Scan the records for the word "same". Return each line where it is found.
-------- Source data
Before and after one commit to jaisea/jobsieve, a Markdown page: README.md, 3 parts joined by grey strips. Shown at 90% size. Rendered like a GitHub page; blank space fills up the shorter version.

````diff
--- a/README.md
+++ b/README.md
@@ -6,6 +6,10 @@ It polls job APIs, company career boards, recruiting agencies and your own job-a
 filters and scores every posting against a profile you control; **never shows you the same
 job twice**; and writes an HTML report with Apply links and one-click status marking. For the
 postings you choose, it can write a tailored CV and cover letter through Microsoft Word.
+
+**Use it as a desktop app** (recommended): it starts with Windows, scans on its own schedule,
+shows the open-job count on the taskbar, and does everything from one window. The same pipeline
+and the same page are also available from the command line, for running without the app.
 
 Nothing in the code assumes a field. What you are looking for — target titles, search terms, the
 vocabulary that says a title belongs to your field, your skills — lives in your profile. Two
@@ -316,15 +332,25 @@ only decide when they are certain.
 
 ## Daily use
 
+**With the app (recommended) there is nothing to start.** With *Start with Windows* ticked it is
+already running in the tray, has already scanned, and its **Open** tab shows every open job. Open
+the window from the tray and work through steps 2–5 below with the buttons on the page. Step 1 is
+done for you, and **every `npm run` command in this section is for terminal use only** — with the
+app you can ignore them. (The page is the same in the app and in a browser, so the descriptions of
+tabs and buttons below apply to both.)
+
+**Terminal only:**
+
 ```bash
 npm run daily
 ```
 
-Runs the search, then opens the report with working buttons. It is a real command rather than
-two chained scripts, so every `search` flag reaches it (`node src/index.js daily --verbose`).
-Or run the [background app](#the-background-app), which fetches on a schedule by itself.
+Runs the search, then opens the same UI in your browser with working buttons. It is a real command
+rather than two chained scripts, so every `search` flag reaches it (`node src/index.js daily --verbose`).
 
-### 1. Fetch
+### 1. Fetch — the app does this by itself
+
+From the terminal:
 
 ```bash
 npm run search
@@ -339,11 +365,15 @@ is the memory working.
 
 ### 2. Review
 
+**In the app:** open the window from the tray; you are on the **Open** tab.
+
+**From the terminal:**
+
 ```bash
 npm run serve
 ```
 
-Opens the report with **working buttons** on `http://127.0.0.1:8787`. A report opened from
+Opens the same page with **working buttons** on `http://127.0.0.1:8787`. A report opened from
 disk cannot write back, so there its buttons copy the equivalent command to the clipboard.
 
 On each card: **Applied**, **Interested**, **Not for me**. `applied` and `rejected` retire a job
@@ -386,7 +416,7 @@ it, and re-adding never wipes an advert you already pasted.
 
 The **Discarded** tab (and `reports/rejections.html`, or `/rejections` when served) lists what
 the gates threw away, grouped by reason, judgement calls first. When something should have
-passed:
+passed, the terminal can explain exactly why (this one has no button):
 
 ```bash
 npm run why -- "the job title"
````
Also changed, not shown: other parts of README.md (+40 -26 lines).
----------------
Reply to the exercise:
 filters and scores every posting against a profile you control; **never shows you the same
+shows the open-job count on the taskbar, and does everything from one window. The same pipeline
+and the same page are also available from the command line, for running without the app.
+app you can ignore them. (The page is the same in the app and in a browser, so the descriptions of
+Runs the search, then opens the same UI in your browser with working buttons. It is a real command
+Opens the same page with **working buttons** on `http://127.0.0.1:8787`. A report opened from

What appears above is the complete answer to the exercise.